Though the Abdullah camp sounded optimistic about negotiations earlier, Friday’s protest, if anything, suggested that Afghanistan may be doomed for another crisis. Friday’s protest, however, was not the first one and several smaller protests have been going on for days now, giving rise to fears of escalation in tension and a civil war-like crisis that accompanied the Soviet withdrawal in the early 1990s, since, by the end of the year NATO troops are also slated to withdraw.
The former head of the National Directorate of Security, Afghanistan’s intelligence service, Amrullah Saleh, who had extended his support to Abdullah before the run-off, warned during the Friday protest that if their grievances are ignored, the protests would get wider.
Ethnic divides still remain entrenched 12 years after the Taliban were forced to retreat and a new government under Karzai was formed. There are fears that all the US troops withdraw and security is left in the hands of the ill-equipped Afghan forces, Afghanistan too can go the Iraq way, although on record, not only Karzai, but international diplomats as well deny that such a situation would ever come to pass. What is more worrying is that any delay in transition will delay the signing of the Bilateral Security Agreement (BSA) with the US that Karzai refused to sign, but the two leading presidential candidates had promised to.
Ashraf Ghani, who appears confident of winning, has meanwhile denied any wrong doing. “I condemn all votes of fraud whether for me or against me. I don't want fraudulent votes. Will the opponent team do the same?” he tweeted on June 26, demanding the timely announcement of the results. “We cannot wait any longer for this election to delay further more. The country is in dire situation. IEC must announce results on due date,” he said.
Unconfirmed reports suggest Ghani has received 4.2 million votes against the 2.9 million votes for Abdullah and would win with a margin of 1.3 million votes. Abdullah’s camp, however, has alleged that at least one million of the votes are fraudulent.
Is Karzai manipulating things for his survival?
The current crisis has brought the focus back on President Karzai, as many suspect him of engineering the turmoil so that he continues to wield influence even after he steps down as president, though his office has denied any wrong-doing and he himself has assured the people that by August 2, his successor should take over.
Karzai had put his weight behind Zalmai Rasoul in the primary, and convinced his brother Quayum Karzai to withdraw in his favour. But Rasoul ended a distant third in the April 5 election, giving an impression of impartially although there were some allegations of fraud. Rasoul extended his support to Abdullah in the run-off, but just days before the second round, Quayum supported Ghani even as his other brother and businessman Mahmoud went to Abdullah’s camp.
In Friday’s protest, Mahmoud accused his brother of orchestrating the crisis even as the protesters chanted anti-Karzai slogans.
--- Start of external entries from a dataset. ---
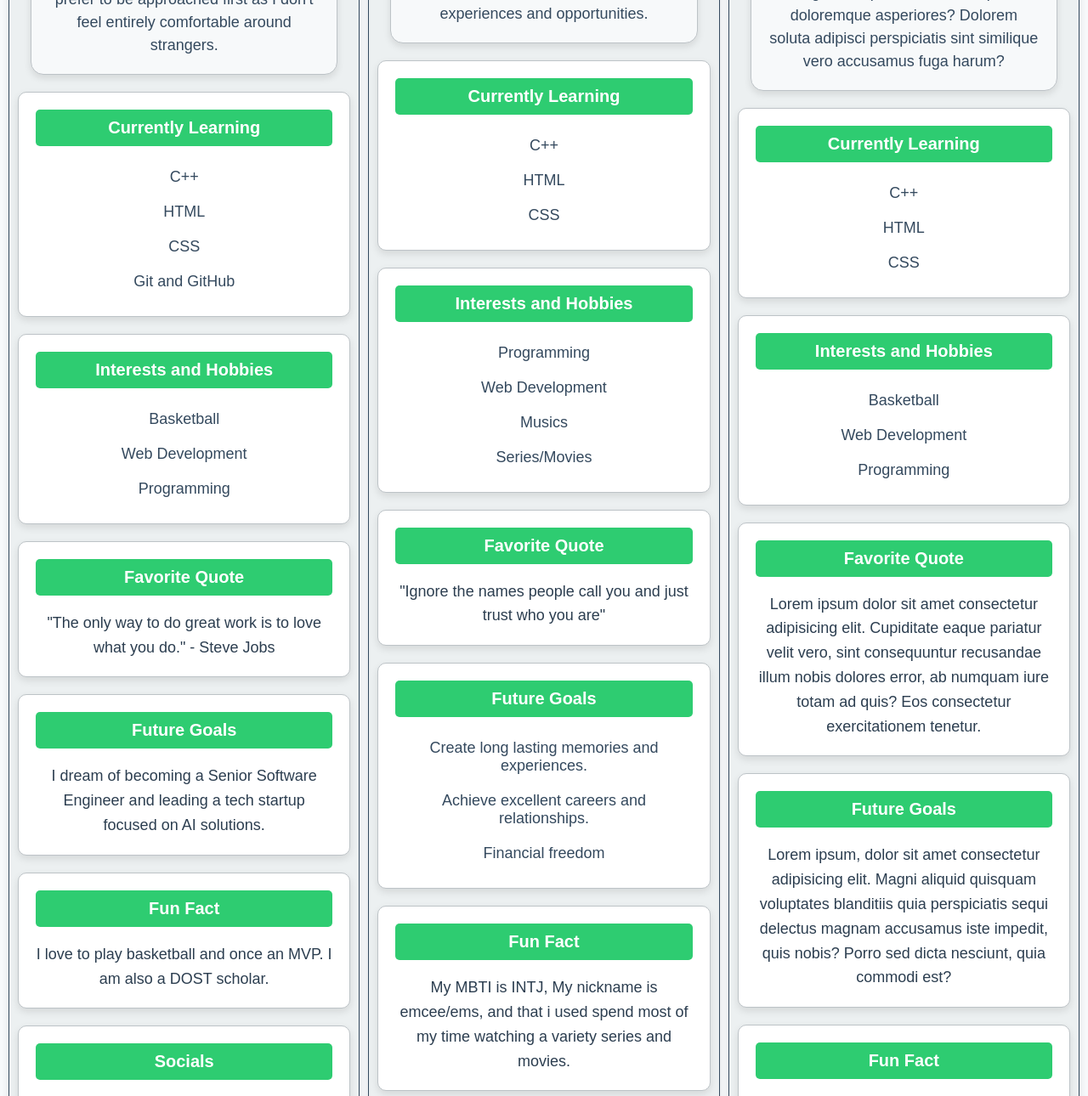
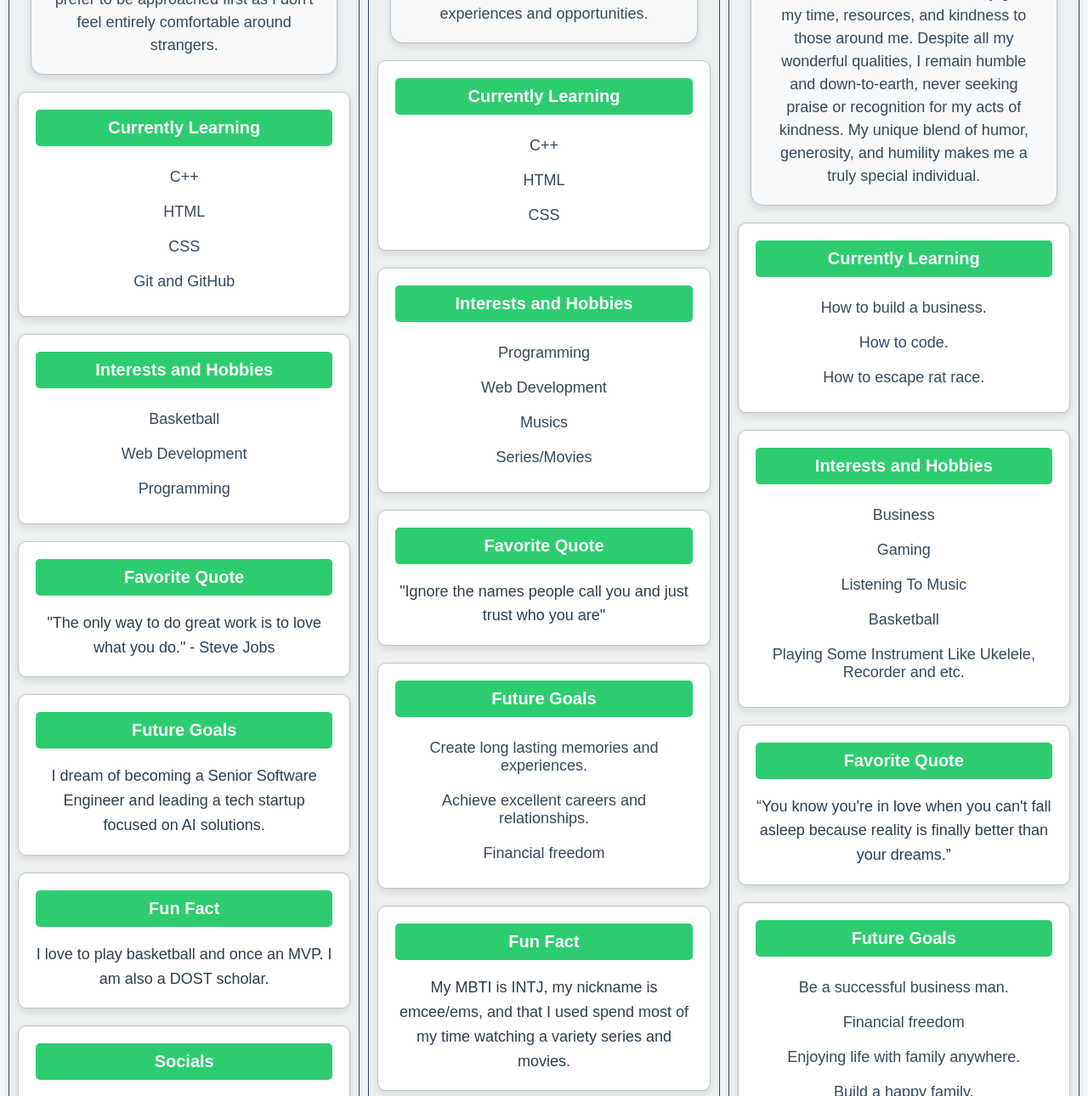
Before and after one commit to markalvincadangin/Intro-to-Computing, a plain HTML site: page Our Group Webpage/index.html in a window 1280 px wide. Shown: the part 765-2055 px from the top of the page at 85% size. Drawn offline with Linux system fonts and the light colour scheme.

Commit message:
Update styles.css and index.html

```diff
--- a/Our Group Webpage/css/styles.css
+++ b/Our Group Webpage/css/styles.css
@@ -29,7 +29,6 @@ body {
     display: flex;
     justify-content: space-around;
     margin-top: 25px;
-    margin-bottom: 10px;
     margin-left: auto;
     margin-right: auto;
     column-gap: 10px;
--- a/Our Group Webpage/index.html
+++ b/Our Group Webpage/index.html
@@ -91,7 +91,7 @@
                 </div>
                 <div class="box5">
                 <h4>Fun Fact</h4>
-                    <p>My MBTI is INTJ, My nickname is emcee/ems, and that i used spend most of my time watching a variety series and movies.</p>
+                    <p>My MBTI is INTJ, my nickname is emcee/ems, and that I used spend most of my time watching a variety series and movies.</p>
                 </div>
                 <div class="box6">
                 <h4>Socials</h4>
@@ -103,44 +103,49 @@
             </div>
             <div class="column3">
                 <div class="profile3">
-                <img src="images/member3.png" alt="Bryan Roy Cartera">
+                <img src="images/member3.jpg" alt="Bryan Roy Cartera">
                 <h3>Bryan Roy Cartera</h3>
-                <p>Lorem ipsum dolor sit amet, consectetur adipisicing elit. Perspiciatis qui animi repudiandae error quaerat magni cumque commodi tempore doloremque asperiores? Dolorem soluta adipisci perspiciatis sint similique vero accusamus fuga harum?</p>
+                <p>I bring laughter wherever I go, always ready with a joke or a witty remark to brighten up the room. My generosity knows no bounds, as I selflessly give my time, resources, and kindness to those around me. Despite all my wonderful qualities, I remain humble and down-to-earth, never seeking praise or recognition for my acts of kindness. My unique blend of humor, generosity, and humility makes me a truly special individual.</p>
                 </div>
                 <div class="box1">
                 <h4>Currently Learning</h4>
                     <ul>
-                        <li>C++</li>
-                        <li>HTML</li>
-                        <li>CSS</li>
+                        <li>How to build a business.</li>
+                        <li>How to code.</li>
+                        <li>How to escape rat race.</li>
                     </ul>
                 </div>
                 <div class="box2">
                 <h4>Interests and Hobbies</h4>
                     <ul>
+                        <li>Business</li>
+                        <li>Gaming</li>
+                        <li>Listening To Music</li>
                         <li>Basketball</li>
-                        <li>Web Development</li>
-                        <li>Programming</li>
+                        <li>Playing Some Instrument Like Ukelele, Recorder and etc.</li>
                     </ul>
                 </div>
                 <div class="box3">
                 <h4>Favorite Quote</h4>
-                    <p>Lorem ipsum dolor sit amet consectetur adipisicing elit. Cupiditate eaque pariatur velit vero, sint consequuntur recusandae illum nobis dolores error, ab numquam iure totam ad quis? Eos consectetur exercitationem tenetur.</p>
+                    <p>“You know you're in love when you can't fall asleep because reality is finally better than your dreams.”</p>
                 </div>
                 <div class="box4">
                 <h4>Future Goals</h4>
-                    <p>Lorem ipsum, dolor sit amet consectetur adipisicing elit. Magni aliquid quisquam voluptates blanditiis quia perspiciatis sequi delectus magnam accusamus iste impedit, quis nobis? Porro sed dicta nesciunt, quia commodi est?</p>
+                    <ul>
+                        <li>Be a successful business man.</li>
+                        <li>Financial freedom</li>
+                        <li>Enjoying life with family anywhere.</li>
+                        <li>Build a happy family.</li>
+                    </ul>
                 </div>
                 <div class="box5">
                 <h4>Fun Fact</h4>
-                    <p>Lorem ipsum dolor sit amet, consectetur adipisicing elit. Vero explicabo magni quas iure dolorum rem possimus repudiandae aut nulla consequuntur quam vel assumenda, dicta itaque! Tempora blanditiis nesciunt dolorum odio?</p>
+                    <p>Is that I am a noisy and crazy Gamer that always laugh and talk all the time while playing.</p>
                 </div>
                 <div class="box6">
                     <h4>Socials</h4>
                     <div class="socials">
-                    <a href="https://www.facebook.com"><img src="images/facebook-icon.png" alt="Facebook"></a>
-                    <a href="https://www.facebook.com"><img src="images/instagram-icon.png" alt="Instagram"></a>
-                    <a href="https://www.facebook.com"><img src="images/github-icon.png" alt="Tiktok"></a>
+                    <a href="https://www.facebook.com/bryanroy.cartera.9"><img src="images/facebook-icon.png" alt="Facebook"></a>
                     </div>
                 </div>
             </div>
```
Also changed, not shown: Our Group Webpage/images/member3.jpg (added).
In the last couple of months, the outgoing Afghan president had gained immense respect among the educated urban youth and there was nostalgia of sorts for his era, as contrary to what most people had expected, he appeared to be reluctantly preparing to step-down. But clearly he is emerging the king-maker as he has still kept all his cards close to his chest.
Meanwhile, on Saturday, IEC spokesperson Noor Mohammad Noor assured the people that the commission will separate the fraudulent ballots from the genuine votes and the preliminary results would be declared as scheduled on Tuesday, July 2.
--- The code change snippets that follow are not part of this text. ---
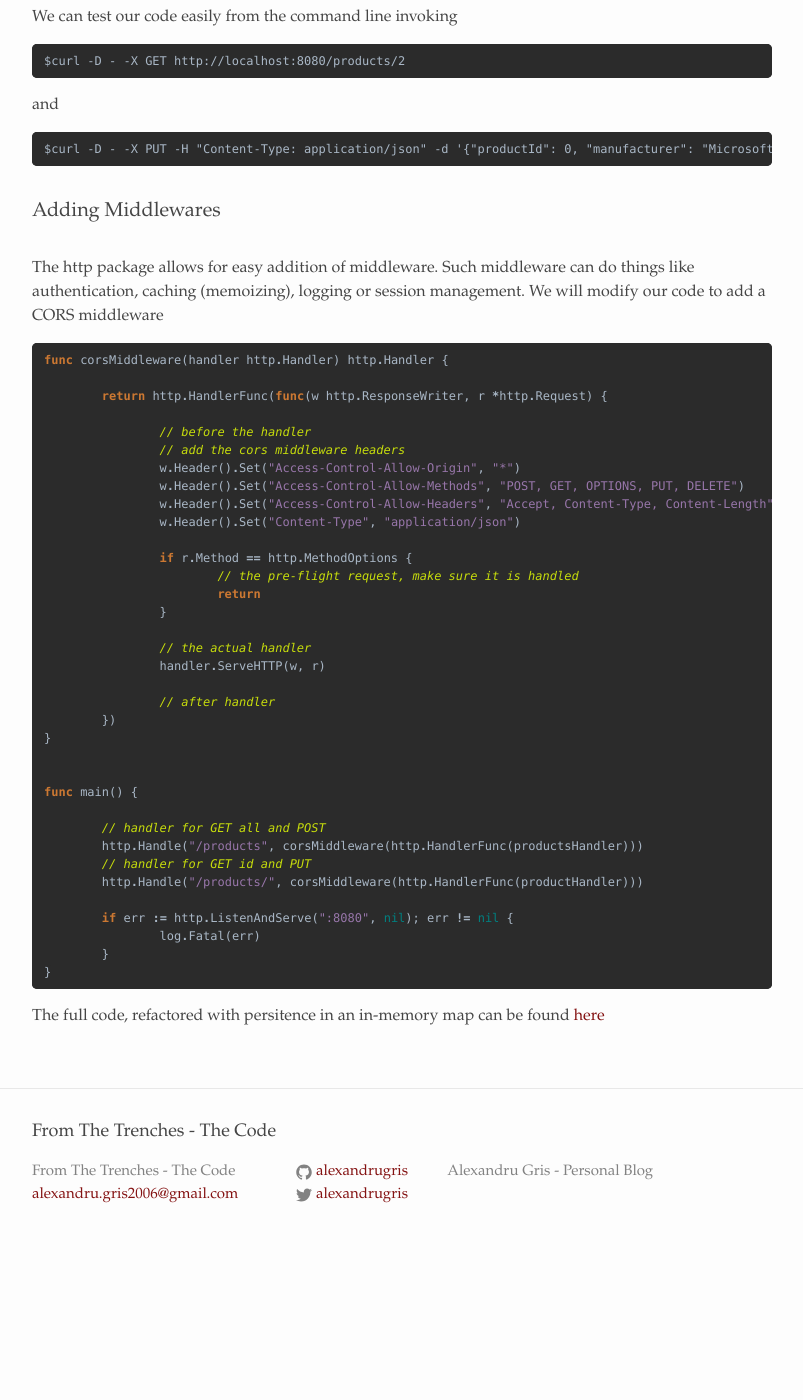
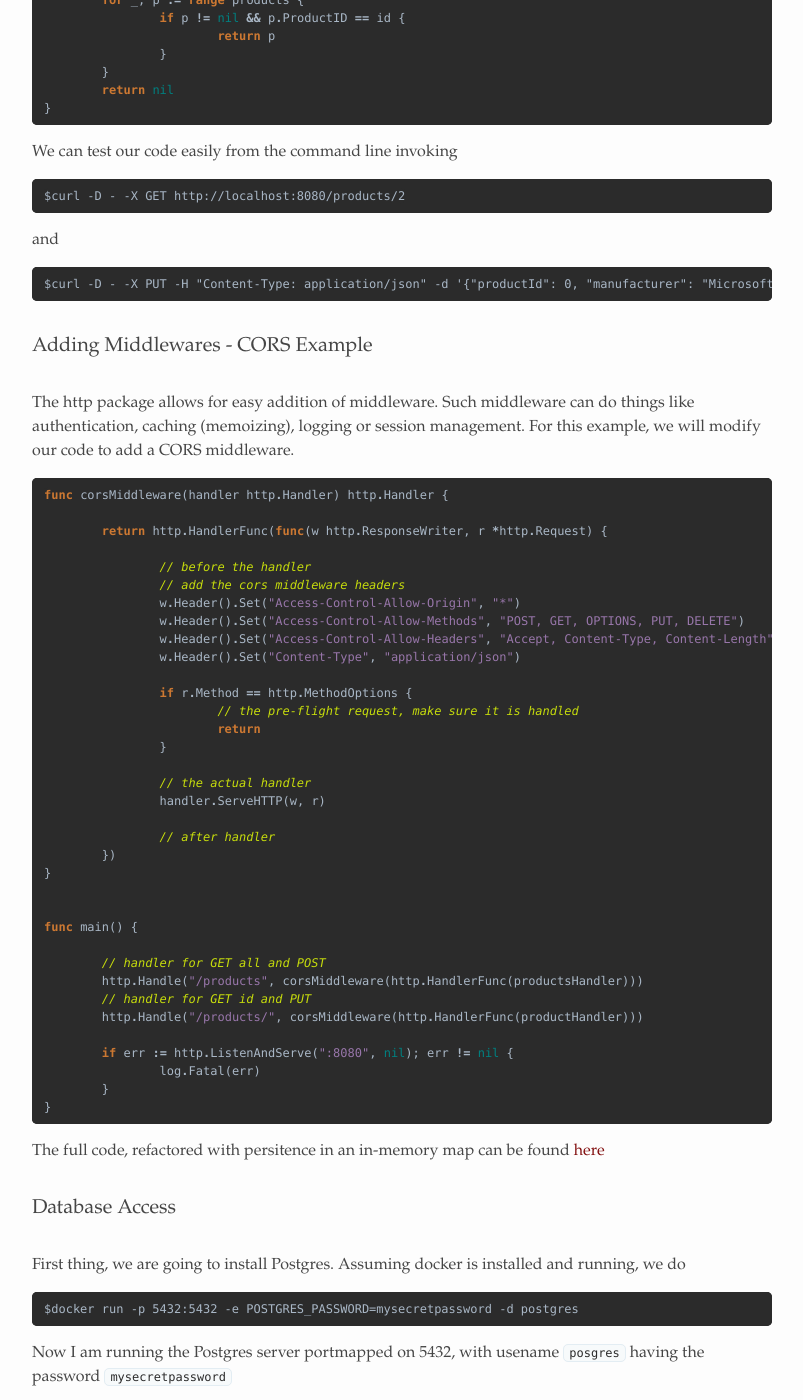
Before and after one commit to alexandrugris/my-jekyll-tech-blog, a Jekyll site: the page built from MyBlog/_posts/2021-01-12-golang-first-web-services.markdown, in a window 1280 px wide and 1400 px high, scrolled down 6291 px. Shown: the whole window, without its empty margins (238-1041 px from the left). Built offline with Jekyll 4.4.1, drawn with Linux system fonts in a browser that asks for light colours; before the commit the page ends 7557 px from its top, so only the background shows below that; some of the changed text lies outside the part shown.

Commit message:
started working on database access

````diff
--- a/MyBlog/_posts/2021-01-12-golang-first-web-services.markdown
+++ b/MyBlog/_posts/2021-01-12-golang-first-web-services.markdown
@@ -5,10 +5,12 @@ date:   2021-01-12 09:15:16 +0200
 categories: programming
 ---
 
-These are my first steps in Go. This time, learning how to build web services in golang.
+These are my first steps in Go. This time learning how to build web services in golang. I will touch handling requests, json serialization, middleware, logging, database access, concurrency, websockets and templates.
 
 
 ### Listening to Incoming Requests
+
+For building HTTP services, golang comes with all batteries included. There's no need to install any additional package, everything is already available in the standard library. The APIs are straight forward and the code is short and fast.
 
 ```golang
 package main
@@ -325,9 +327,9 @@ and
 $curl -D - -X PUT -H "Content-Type: application/json" -d '{"productId": 0, "manufacturer": "Microsoft", "productName": "MS Surface"}' localhost:8080/products/2
 ```
 
-### Adding Middlewares
+### Adding Middlewares - CORS Example
 
-The http package allows for easy addition of middleware. Such middleware can do things like authentication, caching (memoizing), logging or session management. We will modify our code to add a CORS middleware
+The http package allows for easy addition of middleware. Such middleware can do things like authentication, caching (memoizing), logging or session management. For this example, we will modify our code to add a CORS middleware.
 
 ```go
 func corsMiddleware(handler http.Handler) http.Handler {
@@ -368,3 +370,23 @@ func main() {
 ```
 
 The full code, refactored with persitence in an in-memory map can be found [here](https://github.com/alexandrugris/learngolang1/tree/persistence_in_memory_map)
+
+### Database Access
+
+First thing, we are going to install Postgres. Assuming docker is installed and running, we do
+
+```
+$docker run -p 5432:5432 -e POSTGRES_PASSWORD=mysecretpassword -d postgres
+```
+
+Now I am running the Postgres server portmapped on 5432, with usename `posgres` having the password `mysecretpassword`
+
+To connect to the server we do
+
+```
+$psql -p 5432 -h localhost -U postgres
+```
+
+In the screenshot below, I have also created a database called `products` and connected to it using the `\c` command
+
+![Postgres running]({{site.url}}/assets/gows2.png)
````
Also changed, not shown: MyBlog/assets/gows2.png (added).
* Battle for Kabul: Will Abdullah Abdullah succeed President Karzai in Afghanistan?
* In Afghanistan run-off imminent between Abdullah Abdullah and Ashraf Ghani Ahmadzai
* Ethnic allegiance remains strong ahead of Afghanistan presidential elections
* No clear front-runner in Afghanistan presidential election
M Reyaz is a Delhi-based journalist and Research Scholar on Central Asia. He tweets at @journalistreyaz.